▶ _Information provided_
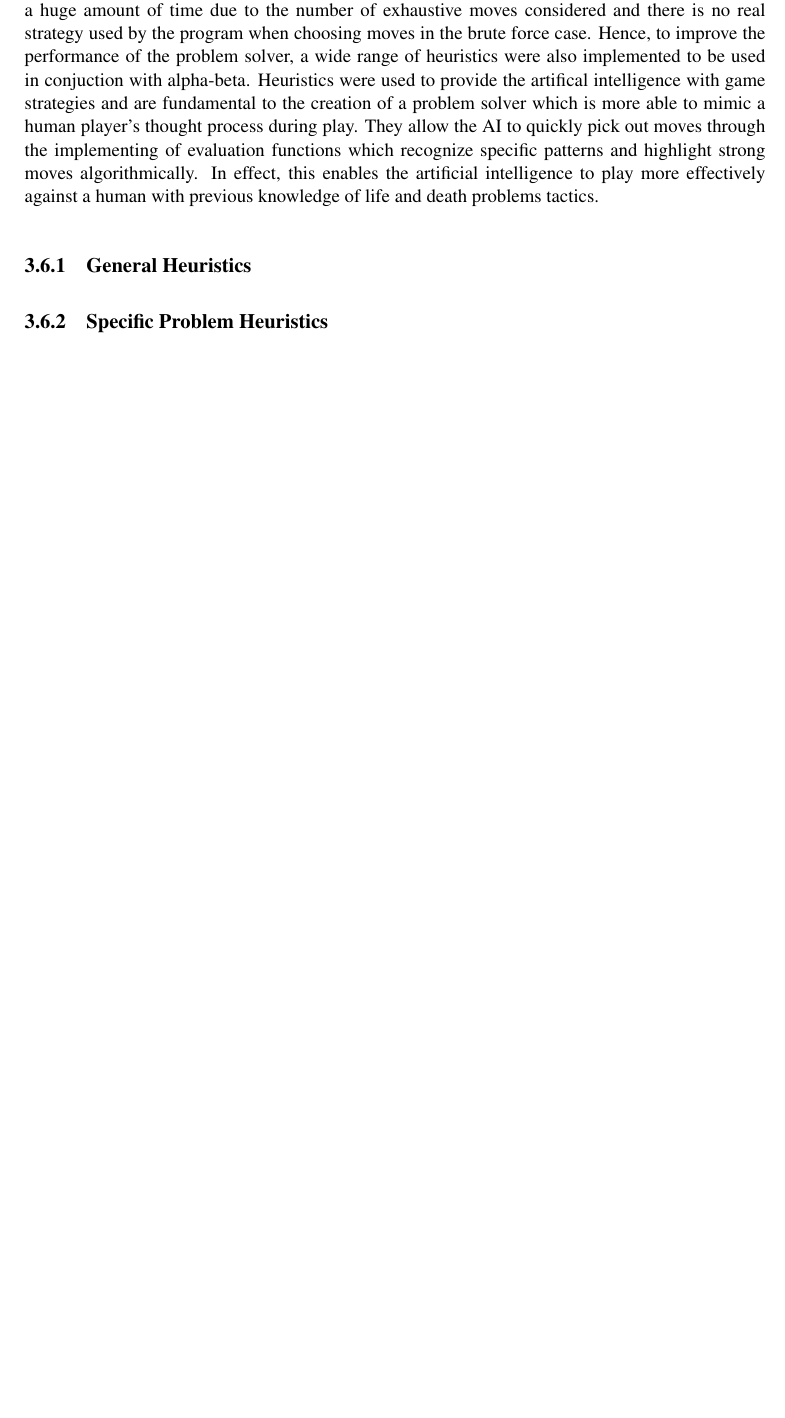
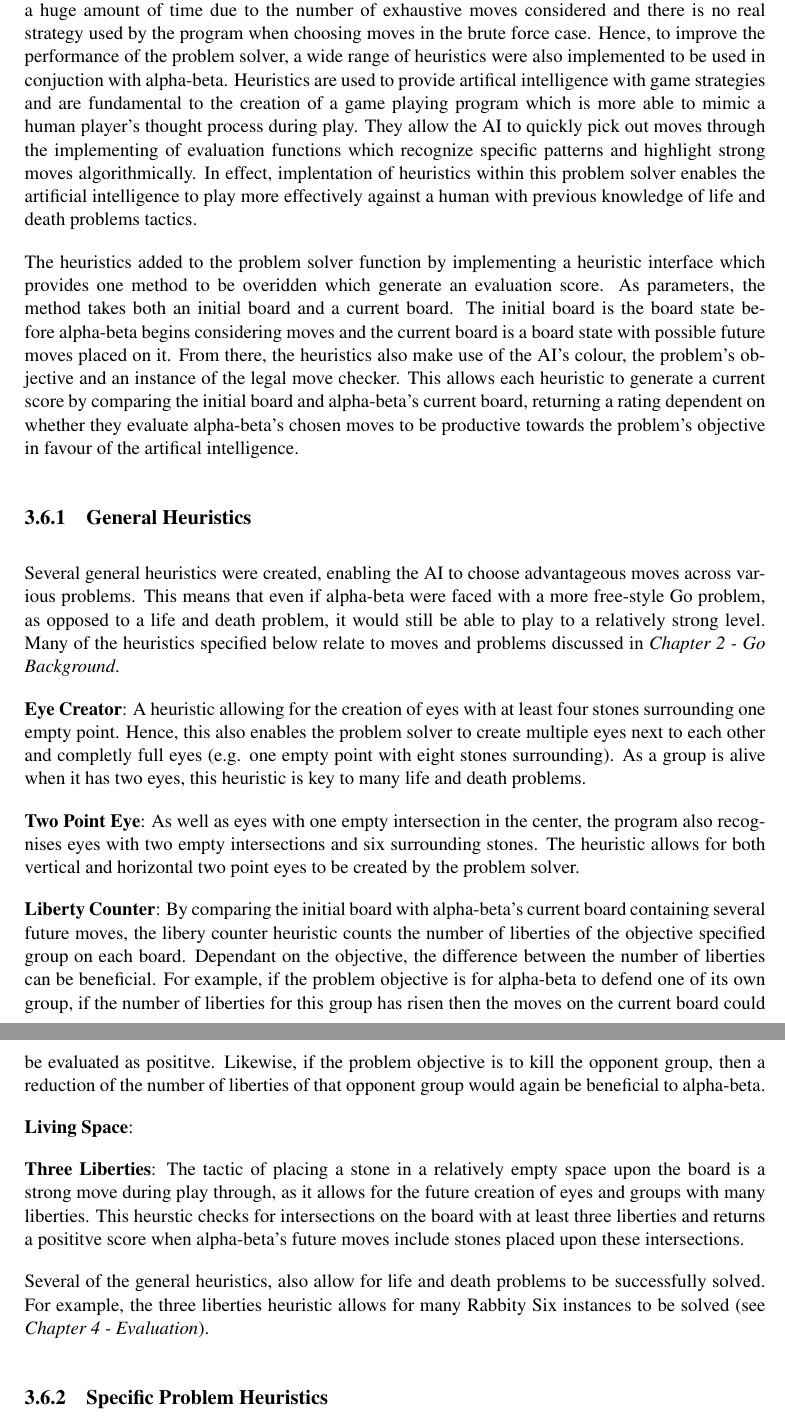
Before and after one commit to hoodscott/GoProject, a LaTeX thesis (dissertation/TeamIDissertation.tex): part of page 31 of 42 before the commit and two parts of pages 31 and 32 of 43 after it, the two joined at a grey line, cut so that both start at the same text, the shorter picture padded with empty space. Compiled offline with pdfLaTeX.

Commit message:
Updating heuristics section of diss

```diff
--- a/dissertation/TeamIDissertation.tex
+++ b/dissertation/TeamIDissertation.tex
@@ -435,7 +432,22 @@ Our implementation of the Alphabeta does not differ much to the one of the Minim
 
 \section{Heuristics Design And Implementation}
 
-Move selection through minimax and alpha-beta allows for a variety of problems to be solved when making use of brute force alone. However, the more complicated life and death problems take a huge amount of time due to the number of exhaustive moves considered and there is no real strategy used by the program when choosing moves in the brute force case. Hence, to improve the performance of the problem solver, a wide range of heuristics were also implemented to be used in conjuction with alpha-beta. Heuristics were used to provide the artifical intelligence with game strategies and are fundamental to the creation of a problem solver which is more able to mimic a human player's thought process during play. They allow the AI to quickly pick out moves through the implementing of evaluation functions which recognize specific patterns and highlight strong moves algorithmically. In effect, this enables the artificial intelligence to play more effectively against a human with previous knowledge of life and death problems tactics.
+Move selection through minimax and alpha-beta allows for a variety of problems to be solved when making use of brute force alone. However, the more complicated life and death problems take a huge amount of time due to the number of exhaustive moves considered and there is no real strategy used by the program when choosing moves in the brute force case. Hence, to improve the performance of the problem solver, a wide range of heuristics were also implemented to be used in conjuction with alpha-beta. Heuristics are used to provide artifical intelligence with game strategies and are fundamental to the creation of a game playing program which is more able to mimic a human player's thought process during play. They allow the AI to quickly pick out moves through the implementing of evaluation functions which recognize specific patterns and highlight strong moves algorithmically. In effect, implentation of heuristics within this problem solver enables the artificial intelligence to play more effectively against a human with previous knowledge of life and death problems tactics.
+
+The heuristics added to the problem solver function by implementing a heuristic interface which provides one method to be overidden which generate an evaluation score. As parameters, the method takes both an initial board and a current board. The initial board is the board state before alpha-beta begins considering moves and the current board is a board state with possible future moves placed on it. From there, the heuristics also make use of the AI's colour, the problem's objective and an instance of the legal move checker. This allows each heuristic to generate a current score by comparing the initial board and alpha-beta's current board, returning a rating dependent on whether they evaluate alpha-beta's chosen moves to be productive towards the problem's objective in favour of the artifical intelligence.
 
 \subsection{General Heuristics}
 
+Several general heuristics were created, enabling the AI to choose advantageous moves across various problems. This means that even if alpha-beta were faced with a more free-style Go problem, as opposed to a life and death problem, it would still be able to play to a relatively strong level. Many of the heuristics specified below relate to moves and problems discussed in \textit{Chapter 2 - Go Background}.
+
+\textbf{Eye Creator}: A heuristic allowing for the creation of eyes with at least four stones surrounding one empty point. Hence, this also enables the problem solver to create multiple eyes next to each other and completly full eyes (e.g. one empty point with eight stones surrounding). As a group is alive when it has two eyes, this heuristic is key to many life and death problems.
+
+\textbf{Two Point Eye}: As well as eyes with one empty intersection in the center, the program also recognises eyes with two empty intersections and six surrounding stones. The heuristic allows for both vertical and horizontal two point eyes to be created by the problem solver.
+
+\textbf{Liberty Counter}: By comparing the initial board with alpha-beta's current board containing several future moves, the libery counter heuristic counts the number of liberties of the objective specified group on each board. Dependant on the objective, the difference between the number of liberties can be beneficial. For example, if the problem objective is for alpha-beta to defend one of its own group, if the number of liberties for this group has risen then the moves on the current board could be evaluated as posititve. Likewise, if the problem objective is to kill the opponent group, then a reduction of the number of liberties of that opponent group would again be beneficial to alpha-beta.
+
+\textbf{Living Space}:
+
+\textbf{Three Liberties}: The tactic of placing a stone in a relatively empty space upon the board is a strong move during play through, as it allows for the future creation of eyes and groups with many liberties. This heurstic checks for intersections on the board with at least three liberties and returns a posititve score when alpha-beta's future moves include stones placed upon these intersections.
+
+Several of the general heuristics, also allow for life and death problems to be successfully solved. For example, the three liberties heuristic allows for many Rabbity Six instances to be solved (see \textit{Chapter 4 - Evaluation}).
```
Also changed, not shown: dissertation/TeamIDissertation.bib (+0 -5 lines), dissertation/TeamIDissertation.pdf, dissertation/TeamIDissertation.tex (16 more changed lines), 4 other files.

▶ _Work item_
Each line in the material above that mentions the word "current" must be copied.

▶ _Answer to this exercise_
+The heuristics added to the problem solver function by implementing a heuristic interface which provides one method to be overidden which generate an evaluation score. As parameters, the method takes both an initial board and a current board. The initial board is the board state before alpha-beta begins considering moves and the current board is a board state with possible future moves placed on it. From there, the heuristics also make use of the AI's colour, the problem's objective and an instance of the legal move checker. This allows each heuristic to generate a current score by comparing the initial board and alpha-beta's current board, returning a rating dependent on whether they evaluate alpha-beta's chosen moves to be productive towards the problem's objective in favour of the artifical intelligence.
+\textbf{Liberty Counter}: By comparing the initial board with alpha-beta's current board containing several future moves, the libery counter heuristic counts the number of liberties of the objective specified group on each board. Dependant on the objective, the difference between the number of liberties can be beneficial. For example, if the problem objective is for alpha-beta to defend one of its own group, if the number of liberties for this group has risen then the moves on the current board could be evaluated as posititve. Likewise, if the problem objective is to kill the opponent group, then a reduction of the number of liberties of that opponent group would again be beneficial to alpha-beta.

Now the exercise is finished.